The first two times it was about fear: Treasury yields plummeted during the Great Financial Crisis and the COVID pandemic.  But the latest surge was about greed.  As the central bankers targeted higher rates, mortgage lenders got ahead of them by pushing up mortgage rates even faster. If mortgage lenders had kept rates in the typical channel of 1.5% to 2% above 10-year Treasury yields, then the 30-year fixed mortgage rate would be 5% to 5.5% today, not over 6%.   

Mortgage rates started 2022 near 3%, but then shot higher by more than 130% during the year.  If we want to see buyers return to the market, we’ll need to see mortgage rates fall not only to reflect falling bond rates, but also to shrink the spread between mortgage rates and Treasury yields. 

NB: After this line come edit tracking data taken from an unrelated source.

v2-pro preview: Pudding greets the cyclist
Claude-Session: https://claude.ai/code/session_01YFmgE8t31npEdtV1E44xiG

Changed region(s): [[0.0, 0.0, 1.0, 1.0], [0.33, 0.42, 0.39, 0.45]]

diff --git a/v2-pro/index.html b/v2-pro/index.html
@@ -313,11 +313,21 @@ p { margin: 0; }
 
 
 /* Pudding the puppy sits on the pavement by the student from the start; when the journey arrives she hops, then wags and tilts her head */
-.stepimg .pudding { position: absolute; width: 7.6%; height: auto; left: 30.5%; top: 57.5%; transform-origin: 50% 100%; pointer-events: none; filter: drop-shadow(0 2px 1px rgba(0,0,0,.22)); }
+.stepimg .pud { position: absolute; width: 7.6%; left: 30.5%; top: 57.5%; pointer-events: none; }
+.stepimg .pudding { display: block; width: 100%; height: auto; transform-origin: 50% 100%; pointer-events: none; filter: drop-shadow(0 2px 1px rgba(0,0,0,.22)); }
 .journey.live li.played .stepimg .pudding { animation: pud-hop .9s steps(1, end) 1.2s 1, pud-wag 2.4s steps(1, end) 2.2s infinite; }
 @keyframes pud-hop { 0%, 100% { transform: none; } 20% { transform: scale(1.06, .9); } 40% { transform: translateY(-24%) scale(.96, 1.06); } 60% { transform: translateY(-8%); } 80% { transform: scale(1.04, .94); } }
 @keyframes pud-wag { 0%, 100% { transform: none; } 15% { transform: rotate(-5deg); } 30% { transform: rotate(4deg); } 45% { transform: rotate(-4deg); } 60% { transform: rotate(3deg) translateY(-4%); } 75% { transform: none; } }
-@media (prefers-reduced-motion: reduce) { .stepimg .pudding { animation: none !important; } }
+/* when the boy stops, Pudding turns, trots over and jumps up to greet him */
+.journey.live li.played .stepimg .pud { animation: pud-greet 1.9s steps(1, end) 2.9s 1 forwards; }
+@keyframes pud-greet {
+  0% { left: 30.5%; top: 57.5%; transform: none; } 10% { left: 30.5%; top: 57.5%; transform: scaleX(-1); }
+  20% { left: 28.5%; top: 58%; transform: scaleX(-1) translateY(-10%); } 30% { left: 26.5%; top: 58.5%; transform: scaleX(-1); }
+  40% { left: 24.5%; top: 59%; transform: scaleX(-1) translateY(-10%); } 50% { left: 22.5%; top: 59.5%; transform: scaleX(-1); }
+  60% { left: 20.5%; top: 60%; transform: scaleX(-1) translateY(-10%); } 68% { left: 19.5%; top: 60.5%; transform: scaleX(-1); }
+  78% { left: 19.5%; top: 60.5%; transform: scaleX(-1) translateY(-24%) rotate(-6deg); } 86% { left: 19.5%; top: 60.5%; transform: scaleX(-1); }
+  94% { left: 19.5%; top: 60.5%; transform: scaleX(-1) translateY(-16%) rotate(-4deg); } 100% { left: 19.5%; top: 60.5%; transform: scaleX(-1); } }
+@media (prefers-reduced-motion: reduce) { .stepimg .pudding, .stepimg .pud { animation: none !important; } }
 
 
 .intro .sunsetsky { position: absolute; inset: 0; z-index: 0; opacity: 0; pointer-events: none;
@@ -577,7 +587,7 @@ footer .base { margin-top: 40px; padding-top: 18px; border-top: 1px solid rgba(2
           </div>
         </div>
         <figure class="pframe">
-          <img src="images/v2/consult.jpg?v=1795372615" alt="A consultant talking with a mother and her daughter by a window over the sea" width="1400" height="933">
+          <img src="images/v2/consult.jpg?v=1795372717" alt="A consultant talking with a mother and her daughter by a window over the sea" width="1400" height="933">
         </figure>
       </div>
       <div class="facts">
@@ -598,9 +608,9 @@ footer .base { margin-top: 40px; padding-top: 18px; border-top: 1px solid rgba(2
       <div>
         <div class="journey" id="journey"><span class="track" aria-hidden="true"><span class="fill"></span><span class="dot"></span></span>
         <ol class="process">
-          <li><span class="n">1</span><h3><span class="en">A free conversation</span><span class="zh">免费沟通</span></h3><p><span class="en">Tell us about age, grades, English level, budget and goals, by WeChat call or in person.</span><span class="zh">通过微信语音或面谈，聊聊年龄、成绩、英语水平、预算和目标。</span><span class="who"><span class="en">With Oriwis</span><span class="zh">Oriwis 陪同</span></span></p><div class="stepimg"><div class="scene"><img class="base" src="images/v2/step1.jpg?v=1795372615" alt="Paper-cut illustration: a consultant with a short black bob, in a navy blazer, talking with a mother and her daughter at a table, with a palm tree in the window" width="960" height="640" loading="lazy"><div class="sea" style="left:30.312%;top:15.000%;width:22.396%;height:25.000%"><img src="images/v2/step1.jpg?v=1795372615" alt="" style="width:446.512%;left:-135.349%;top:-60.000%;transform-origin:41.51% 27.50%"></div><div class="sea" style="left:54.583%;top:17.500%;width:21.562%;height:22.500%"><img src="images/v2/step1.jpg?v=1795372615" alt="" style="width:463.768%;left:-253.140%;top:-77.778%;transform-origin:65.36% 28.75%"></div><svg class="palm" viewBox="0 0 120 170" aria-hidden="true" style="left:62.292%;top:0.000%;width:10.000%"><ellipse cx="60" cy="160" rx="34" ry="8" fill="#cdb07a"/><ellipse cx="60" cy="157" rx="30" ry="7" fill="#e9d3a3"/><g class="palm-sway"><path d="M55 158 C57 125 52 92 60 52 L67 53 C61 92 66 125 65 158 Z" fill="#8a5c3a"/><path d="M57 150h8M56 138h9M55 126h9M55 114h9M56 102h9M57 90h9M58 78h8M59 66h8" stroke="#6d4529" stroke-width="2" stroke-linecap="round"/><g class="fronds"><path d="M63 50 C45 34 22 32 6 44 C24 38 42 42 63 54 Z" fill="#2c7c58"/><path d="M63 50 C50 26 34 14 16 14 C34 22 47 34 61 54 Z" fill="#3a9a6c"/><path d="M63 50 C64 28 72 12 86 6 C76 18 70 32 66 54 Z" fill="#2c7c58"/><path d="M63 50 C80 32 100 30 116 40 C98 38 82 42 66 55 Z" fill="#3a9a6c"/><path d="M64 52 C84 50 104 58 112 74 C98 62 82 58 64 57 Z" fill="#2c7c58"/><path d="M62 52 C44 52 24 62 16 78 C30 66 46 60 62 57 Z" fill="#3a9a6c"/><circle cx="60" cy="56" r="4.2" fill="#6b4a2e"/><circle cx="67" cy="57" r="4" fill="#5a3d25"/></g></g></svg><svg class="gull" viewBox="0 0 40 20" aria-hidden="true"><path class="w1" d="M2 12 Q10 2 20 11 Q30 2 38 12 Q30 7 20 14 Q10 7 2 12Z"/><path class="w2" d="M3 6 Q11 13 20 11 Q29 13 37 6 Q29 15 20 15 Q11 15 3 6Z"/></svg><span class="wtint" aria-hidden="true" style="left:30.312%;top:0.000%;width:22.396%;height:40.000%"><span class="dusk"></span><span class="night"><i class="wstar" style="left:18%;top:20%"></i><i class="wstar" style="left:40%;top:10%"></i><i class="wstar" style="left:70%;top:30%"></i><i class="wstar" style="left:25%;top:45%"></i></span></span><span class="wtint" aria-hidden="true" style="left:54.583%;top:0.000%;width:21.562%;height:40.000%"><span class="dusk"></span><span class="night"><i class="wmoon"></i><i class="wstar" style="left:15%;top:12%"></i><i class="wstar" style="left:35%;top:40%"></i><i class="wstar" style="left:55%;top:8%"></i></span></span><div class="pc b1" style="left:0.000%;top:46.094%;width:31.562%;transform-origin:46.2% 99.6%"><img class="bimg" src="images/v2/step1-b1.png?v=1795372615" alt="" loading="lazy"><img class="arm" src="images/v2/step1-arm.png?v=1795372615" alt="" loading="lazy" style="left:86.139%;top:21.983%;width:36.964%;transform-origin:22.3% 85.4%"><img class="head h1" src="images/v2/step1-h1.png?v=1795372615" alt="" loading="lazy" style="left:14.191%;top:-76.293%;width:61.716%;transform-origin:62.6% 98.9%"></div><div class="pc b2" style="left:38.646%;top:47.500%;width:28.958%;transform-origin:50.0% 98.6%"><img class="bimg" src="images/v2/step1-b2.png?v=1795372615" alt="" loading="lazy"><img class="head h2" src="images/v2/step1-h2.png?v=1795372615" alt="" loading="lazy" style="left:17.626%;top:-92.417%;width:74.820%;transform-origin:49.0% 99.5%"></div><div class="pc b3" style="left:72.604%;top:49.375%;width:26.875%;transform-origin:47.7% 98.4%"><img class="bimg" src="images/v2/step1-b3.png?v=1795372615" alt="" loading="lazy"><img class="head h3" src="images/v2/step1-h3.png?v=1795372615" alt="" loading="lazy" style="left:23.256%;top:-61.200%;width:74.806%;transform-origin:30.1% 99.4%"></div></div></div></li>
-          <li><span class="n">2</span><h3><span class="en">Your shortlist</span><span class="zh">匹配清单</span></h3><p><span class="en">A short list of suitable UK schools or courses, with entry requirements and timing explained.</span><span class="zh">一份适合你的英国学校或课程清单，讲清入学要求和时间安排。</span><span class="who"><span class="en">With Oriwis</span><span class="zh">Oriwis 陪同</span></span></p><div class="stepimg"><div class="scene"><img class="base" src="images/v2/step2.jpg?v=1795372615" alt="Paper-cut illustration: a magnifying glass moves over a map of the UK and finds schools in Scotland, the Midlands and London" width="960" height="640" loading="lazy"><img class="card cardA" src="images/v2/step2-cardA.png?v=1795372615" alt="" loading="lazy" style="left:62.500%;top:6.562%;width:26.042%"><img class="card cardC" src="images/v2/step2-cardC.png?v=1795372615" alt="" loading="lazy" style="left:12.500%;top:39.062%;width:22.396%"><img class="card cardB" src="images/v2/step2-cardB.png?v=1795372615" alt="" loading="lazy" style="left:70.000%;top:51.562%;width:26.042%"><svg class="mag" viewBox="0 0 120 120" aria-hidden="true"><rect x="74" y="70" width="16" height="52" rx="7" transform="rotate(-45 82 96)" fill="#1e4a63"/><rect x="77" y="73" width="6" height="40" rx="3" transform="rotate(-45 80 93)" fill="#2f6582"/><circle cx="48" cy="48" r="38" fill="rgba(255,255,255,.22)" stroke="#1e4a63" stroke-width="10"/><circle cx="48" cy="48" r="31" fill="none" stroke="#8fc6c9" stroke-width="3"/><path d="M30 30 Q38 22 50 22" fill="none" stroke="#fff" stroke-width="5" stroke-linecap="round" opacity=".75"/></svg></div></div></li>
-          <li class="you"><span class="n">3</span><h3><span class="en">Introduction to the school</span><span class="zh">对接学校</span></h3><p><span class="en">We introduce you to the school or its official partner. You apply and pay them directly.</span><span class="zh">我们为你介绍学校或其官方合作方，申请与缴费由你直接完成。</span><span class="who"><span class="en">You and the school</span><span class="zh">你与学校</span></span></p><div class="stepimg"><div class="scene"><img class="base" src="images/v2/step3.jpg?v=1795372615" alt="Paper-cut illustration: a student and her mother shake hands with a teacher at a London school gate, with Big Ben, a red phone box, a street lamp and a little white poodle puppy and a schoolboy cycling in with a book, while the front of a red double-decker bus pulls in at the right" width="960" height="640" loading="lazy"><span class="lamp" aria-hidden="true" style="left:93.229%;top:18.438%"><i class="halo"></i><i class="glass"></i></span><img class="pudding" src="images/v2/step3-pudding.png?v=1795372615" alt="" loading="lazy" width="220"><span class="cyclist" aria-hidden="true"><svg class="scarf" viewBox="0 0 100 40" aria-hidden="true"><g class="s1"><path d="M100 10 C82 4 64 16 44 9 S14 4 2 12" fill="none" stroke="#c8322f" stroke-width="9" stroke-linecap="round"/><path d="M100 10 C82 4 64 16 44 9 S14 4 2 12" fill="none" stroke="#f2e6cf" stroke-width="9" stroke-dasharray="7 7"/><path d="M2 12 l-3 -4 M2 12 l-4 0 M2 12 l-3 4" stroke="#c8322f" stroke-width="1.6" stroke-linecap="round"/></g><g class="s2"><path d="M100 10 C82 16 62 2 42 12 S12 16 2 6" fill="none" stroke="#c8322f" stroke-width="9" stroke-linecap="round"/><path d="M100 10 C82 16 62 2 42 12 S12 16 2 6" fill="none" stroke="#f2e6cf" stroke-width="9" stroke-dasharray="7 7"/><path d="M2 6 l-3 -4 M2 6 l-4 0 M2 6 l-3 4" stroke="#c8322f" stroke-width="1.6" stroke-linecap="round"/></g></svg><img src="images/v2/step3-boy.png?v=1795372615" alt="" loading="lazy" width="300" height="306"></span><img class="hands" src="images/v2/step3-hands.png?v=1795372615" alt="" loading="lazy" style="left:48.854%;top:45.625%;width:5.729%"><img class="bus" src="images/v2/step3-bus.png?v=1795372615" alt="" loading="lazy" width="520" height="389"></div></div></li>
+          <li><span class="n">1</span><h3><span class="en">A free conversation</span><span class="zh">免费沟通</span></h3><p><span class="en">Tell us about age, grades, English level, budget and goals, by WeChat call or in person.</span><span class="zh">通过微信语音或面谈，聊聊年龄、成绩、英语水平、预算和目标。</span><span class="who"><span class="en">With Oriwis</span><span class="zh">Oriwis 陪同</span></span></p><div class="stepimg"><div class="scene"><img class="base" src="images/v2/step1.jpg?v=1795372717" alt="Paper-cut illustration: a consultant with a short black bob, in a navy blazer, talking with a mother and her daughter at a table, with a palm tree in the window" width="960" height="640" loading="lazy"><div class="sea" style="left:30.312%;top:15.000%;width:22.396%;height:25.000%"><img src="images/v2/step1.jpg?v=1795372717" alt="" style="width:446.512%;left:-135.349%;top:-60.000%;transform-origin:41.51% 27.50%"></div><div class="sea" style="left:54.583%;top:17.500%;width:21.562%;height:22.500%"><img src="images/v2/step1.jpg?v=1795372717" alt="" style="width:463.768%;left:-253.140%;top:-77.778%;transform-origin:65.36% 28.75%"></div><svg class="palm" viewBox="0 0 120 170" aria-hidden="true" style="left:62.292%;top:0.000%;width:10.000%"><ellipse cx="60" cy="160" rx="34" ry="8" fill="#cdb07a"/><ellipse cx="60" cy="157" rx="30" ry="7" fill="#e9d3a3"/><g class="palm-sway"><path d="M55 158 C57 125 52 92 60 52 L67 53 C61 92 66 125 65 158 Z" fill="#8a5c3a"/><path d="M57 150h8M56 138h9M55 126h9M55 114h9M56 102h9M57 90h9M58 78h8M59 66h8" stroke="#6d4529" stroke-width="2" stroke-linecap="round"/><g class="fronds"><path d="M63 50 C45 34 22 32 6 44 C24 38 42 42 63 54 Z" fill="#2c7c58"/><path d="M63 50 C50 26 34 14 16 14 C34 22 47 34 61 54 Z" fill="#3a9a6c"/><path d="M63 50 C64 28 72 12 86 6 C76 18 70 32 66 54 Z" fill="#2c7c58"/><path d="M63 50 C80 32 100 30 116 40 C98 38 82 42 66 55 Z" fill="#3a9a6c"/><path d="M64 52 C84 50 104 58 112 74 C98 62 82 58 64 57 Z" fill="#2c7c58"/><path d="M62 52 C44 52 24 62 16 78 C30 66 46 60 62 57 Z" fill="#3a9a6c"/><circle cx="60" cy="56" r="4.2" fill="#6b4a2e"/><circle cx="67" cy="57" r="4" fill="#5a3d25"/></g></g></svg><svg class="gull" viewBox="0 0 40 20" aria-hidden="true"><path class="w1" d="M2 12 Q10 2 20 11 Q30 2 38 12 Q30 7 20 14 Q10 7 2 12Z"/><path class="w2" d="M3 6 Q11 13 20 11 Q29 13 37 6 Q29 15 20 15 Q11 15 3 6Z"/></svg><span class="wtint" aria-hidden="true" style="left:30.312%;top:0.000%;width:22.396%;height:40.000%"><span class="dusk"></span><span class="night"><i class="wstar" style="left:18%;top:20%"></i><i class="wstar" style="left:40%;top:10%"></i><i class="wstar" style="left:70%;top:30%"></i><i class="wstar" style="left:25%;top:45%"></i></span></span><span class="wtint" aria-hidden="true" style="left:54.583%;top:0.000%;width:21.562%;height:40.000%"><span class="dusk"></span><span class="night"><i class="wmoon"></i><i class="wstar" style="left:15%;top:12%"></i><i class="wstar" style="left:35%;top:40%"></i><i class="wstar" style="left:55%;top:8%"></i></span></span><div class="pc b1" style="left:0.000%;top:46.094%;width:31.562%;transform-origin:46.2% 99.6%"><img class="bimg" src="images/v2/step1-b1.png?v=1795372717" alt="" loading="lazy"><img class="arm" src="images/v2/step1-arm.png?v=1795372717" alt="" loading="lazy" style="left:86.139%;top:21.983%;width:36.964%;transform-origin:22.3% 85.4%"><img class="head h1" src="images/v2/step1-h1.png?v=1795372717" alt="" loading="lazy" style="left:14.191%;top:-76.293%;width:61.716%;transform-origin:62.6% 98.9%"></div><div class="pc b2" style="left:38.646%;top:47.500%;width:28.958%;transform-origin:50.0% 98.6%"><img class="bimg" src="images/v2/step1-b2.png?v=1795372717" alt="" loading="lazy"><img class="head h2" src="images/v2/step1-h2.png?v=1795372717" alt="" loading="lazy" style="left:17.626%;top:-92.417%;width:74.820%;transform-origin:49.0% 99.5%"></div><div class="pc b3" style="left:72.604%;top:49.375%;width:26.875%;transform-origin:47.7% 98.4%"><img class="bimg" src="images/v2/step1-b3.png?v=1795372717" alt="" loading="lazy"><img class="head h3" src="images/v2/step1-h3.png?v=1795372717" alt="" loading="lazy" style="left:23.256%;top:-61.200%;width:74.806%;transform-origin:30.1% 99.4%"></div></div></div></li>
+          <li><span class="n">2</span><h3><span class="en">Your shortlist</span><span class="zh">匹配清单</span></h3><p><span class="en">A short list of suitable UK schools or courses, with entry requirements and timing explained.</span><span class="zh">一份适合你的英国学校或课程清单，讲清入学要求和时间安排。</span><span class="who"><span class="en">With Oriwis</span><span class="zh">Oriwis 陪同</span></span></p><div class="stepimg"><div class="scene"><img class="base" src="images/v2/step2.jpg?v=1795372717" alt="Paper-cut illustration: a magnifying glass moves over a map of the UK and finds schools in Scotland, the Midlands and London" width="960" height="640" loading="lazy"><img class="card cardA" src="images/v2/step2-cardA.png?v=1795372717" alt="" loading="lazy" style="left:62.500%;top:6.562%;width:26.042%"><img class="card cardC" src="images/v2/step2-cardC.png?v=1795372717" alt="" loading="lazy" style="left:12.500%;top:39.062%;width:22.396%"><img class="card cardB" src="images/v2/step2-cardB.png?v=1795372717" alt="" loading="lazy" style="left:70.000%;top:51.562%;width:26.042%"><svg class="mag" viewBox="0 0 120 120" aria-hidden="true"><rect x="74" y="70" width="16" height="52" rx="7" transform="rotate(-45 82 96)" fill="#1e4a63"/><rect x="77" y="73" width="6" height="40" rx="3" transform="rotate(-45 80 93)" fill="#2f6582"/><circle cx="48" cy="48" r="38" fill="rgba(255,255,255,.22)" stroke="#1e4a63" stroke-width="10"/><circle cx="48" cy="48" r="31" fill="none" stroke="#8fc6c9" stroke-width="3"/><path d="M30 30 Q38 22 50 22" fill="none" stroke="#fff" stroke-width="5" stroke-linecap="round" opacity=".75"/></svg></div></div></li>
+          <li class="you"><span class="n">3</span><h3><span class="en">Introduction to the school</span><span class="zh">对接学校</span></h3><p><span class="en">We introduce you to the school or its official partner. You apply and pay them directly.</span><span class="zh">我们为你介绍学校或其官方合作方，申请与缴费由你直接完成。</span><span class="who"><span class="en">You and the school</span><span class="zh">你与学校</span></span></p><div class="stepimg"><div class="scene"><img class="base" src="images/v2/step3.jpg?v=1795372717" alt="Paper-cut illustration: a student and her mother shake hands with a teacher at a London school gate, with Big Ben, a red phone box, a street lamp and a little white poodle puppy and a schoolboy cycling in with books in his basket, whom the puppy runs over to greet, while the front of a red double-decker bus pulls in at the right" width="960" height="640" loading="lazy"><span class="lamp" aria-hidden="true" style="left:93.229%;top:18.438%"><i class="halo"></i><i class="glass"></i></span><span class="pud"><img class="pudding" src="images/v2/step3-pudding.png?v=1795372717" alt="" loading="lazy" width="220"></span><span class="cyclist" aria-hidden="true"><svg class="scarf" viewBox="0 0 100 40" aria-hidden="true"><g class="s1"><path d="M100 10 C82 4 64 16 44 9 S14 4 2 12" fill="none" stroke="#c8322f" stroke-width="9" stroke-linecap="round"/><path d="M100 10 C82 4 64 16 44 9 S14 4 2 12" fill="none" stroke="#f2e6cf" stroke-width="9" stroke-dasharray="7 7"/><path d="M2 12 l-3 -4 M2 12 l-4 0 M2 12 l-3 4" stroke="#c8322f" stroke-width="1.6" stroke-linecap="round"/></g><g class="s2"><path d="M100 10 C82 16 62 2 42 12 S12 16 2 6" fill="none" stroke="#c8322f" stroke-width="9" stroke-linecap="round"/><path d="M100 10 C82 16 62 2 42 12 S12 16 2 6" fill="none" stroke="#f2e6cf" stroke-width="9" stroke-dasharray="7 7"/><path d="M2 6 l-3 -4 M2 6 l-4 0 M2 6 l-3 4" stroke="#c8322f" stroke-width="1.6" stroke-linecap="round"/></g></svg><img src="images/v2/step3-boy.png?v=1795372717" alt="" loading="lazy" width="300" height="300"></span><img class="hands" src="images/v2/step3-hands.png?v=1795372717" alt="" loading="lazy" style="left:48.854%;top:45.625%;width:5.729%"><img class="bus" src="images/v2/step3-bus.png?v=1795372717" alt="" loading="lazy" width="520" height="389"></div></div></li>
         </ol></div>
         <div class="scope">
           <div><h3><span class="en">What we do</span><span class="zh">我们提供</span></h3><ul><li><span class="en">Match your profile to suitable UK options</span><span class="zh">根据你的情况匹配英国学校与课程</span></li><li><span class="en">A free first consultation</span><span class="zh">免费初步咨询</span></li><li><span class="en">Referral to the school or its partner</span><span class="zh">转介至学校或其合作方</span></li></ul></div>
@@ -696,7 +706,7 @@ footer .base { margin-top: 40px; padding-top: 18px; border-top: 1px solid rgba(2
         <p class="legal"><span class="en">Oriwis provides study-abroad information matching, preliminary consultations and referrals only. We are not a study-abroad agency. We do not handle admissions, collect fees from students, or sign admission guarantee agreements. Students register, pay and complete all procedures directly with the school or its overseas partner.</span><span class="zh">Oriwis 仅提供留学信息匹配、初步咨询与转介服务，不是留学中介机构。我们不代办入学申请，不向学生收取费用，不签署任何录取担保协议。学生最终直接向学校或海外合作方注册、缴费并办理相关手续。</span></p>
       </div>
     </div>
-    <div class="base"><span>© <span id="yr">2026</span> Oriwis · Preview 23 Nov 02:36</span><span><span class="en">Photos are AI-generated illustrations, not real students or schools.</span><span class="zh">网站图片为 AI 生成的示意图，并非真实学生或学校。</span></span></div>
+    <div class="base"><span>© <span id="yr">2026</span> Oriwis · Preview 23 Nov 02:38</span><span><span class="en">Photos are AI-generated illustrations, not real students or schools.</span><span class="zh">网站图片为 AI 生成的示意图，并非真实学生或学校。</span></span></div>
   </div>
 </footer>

For more information on the housing market, feel free to watch this video from Rodney Johnson.

 Written by Rodney Johnson                                                                                                                                                                 The Rodney Johnson Report

Investment advisory services offered through Mutual Advisors, LLC DBA California Retirement Advisors, a SEC registered investment adviser. Securities offered through Mutual Securities, Inc., member FINRA/SIPC. Mutual Securities, Inc. and Mutual Advisors, LLC are affiliated companies. CA Insurance license #0B09076. The information presented is not to be considered advice you can or should act upon for investment, tax or estate planning purposes without consulting with a professional to discuss your own set of unique circumstances. This article is designed to provide you with information regarding investing and planning for or during retirement.  You must seek professional advice separately before acting on any items discussed in this article. The views expressed are those of Rodney Johnson and not necessarily reflect the views of Mutual Advisors, LLC or any of its affiliates. Rodney Johnson is not affiliated with Mutual Advisors, LLC or California Retirement Advisors.